Baltimore racial talk traditionally focuses on black/white interactions, which is a necessity to understand this city, but we are becoming increasingly diverse. We need to reconfigure how we discuss race to make the dynamic impact on our local systems and policies that we seek. For example, while 41% of patients served at Johns Hopkins Hospital identify as black, almost 12% of faculty and 28% of students at John Hopkins School of Medicine identify as Asian or Pacific Islander (i.e. Indian, Chinese, Filipino, and numerous other API identities). With such a large proportion of non-black or white faces managing the care of our community, we should acknowledge the relative privilege we each bring to vulnerable spaces, such as hospitals.
My audacious idea is for us as neighbors and social justice advocates to not only welcome, but actively engage non-black or white faces into our discussions about race. The best way for us to truly understand the legacy of slavery in current social policies is to add the voices of immigrants, refugees, and other non-black or white Americans to our racial conversations.
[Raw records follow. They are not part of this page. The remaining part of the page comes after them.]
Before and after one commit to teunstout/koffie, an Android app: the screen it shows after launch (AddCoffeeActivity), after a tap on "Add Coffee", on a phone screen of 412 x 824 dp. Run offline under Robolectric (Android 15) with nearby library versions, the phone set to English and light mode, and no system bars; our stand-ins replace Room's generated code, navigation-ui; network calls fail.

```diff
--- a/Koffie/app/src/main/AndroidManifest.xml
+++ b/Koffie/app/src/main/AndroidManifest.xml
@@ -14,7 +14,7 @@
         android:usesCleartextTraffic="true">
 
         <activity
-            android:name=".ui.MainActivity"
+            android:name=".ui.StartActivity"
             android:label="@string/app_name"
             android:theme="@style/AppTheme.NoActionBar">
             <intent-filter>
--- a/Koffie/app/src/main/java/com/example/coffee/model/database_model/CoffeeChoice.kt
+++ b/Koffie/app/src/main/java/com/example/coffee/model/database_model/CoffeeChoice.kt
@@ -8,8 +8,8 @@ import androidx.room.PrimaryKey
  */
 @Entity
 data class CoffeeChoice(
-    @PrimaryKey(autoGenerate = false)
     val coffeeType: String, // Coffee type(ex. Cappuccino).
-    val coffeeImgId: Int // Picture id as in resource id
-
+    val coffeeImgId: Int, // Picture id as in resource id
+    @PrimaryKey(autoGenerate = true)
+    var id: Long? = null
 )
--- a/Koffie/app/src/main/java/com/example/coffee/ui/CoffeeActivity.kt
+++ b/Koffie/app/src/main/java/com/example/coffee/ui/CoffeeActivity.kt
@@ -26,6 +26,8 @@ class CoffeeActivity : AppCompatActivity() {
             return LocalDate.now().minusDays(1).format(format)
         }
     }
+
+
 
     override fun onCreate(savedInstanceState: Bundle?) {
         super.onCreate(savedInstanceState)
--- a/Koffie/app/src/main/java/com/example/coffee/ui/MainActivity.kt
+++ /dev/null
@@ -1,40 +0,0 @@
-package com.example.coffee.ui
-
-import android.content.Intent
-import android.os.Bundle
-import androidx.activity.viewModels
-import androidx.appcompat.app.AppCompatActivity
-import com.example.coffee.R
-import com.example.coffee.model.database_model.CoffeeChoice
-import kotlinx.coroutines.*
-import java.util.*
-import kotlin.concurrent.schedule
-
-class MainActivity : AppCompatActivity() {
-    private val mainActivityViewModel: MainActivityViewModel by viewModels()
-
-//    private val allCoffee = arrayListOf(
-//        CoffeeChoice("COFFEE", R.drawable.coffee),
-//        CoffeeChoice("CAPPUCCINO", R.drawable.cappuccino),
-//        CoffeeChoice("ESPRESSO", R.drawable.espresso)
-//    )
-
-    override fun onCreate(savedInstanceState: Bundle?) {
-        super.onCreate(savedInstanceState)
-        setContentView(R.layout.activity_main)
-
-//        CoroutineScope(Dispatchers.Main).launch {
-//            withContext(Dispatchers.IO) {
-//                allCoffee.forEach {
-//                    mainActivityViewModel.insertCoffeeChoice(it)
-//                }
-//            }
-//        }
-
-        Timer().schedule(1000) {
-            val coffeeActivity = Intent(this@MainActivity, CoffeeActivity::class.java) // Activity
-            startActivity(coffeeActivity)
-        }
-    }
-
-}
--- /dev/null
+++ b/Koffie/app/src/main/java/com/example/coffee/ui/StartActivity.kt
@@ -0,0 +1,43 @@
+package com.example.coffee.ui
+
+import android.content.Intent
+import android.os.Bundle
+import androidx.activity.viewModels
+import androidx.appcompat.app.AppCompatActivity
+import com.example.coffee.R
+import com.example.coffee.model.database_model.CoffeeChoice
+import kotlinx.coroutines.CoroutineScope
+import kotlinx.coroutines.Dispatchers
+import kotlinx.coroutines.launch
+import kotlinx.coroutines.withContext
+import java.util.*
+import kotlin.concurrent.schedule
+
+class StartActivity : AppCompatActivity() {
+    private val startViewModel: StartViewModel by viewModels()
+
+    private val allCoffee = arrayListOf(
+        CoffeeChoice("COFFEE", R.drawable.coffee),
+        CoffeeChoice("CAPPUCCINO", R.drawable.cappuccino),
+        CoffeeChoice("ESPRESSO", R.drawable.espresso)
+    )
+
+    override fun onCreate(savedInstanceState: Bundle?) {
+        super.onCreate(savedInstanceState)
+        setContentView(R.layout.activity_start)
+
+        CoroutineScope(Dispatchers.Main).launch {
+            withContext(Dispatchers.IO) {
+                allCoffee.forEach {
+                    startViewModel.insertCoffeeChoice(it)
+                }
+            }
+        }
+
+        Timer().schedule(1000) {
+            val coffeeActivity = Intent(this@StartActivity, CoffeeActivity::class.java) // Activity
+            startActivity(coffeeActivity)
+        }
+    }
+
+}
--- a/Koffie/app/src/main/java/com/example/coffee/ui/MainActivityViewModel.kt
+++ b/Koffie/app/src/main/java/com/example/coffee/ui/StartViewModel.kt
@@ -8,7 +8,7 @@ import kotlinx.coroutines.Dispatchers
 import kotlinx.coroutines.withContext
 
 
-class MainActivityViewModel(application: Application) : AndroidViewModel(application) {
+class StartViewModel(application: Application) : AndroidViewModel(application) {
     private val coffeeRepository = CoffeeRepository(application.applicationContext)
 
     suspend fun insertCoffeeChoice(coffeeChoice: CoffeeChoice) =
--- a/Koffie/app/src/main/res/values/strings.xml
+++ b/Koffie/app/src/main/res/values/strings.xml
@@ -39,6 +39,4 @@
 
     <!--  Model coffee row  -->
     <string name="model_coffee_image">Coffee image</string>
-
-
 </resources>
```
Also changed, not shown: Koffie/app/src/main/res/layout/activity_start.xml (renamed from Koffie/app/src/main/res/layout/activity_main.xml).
This will require every individual of every shade to be inclusive about the language used when discussing privilege and disparity; reach out to all communities of color as neighbors; and acknowledge that the traditional black/white dichotomy restricts us from actualizing our social justice goals.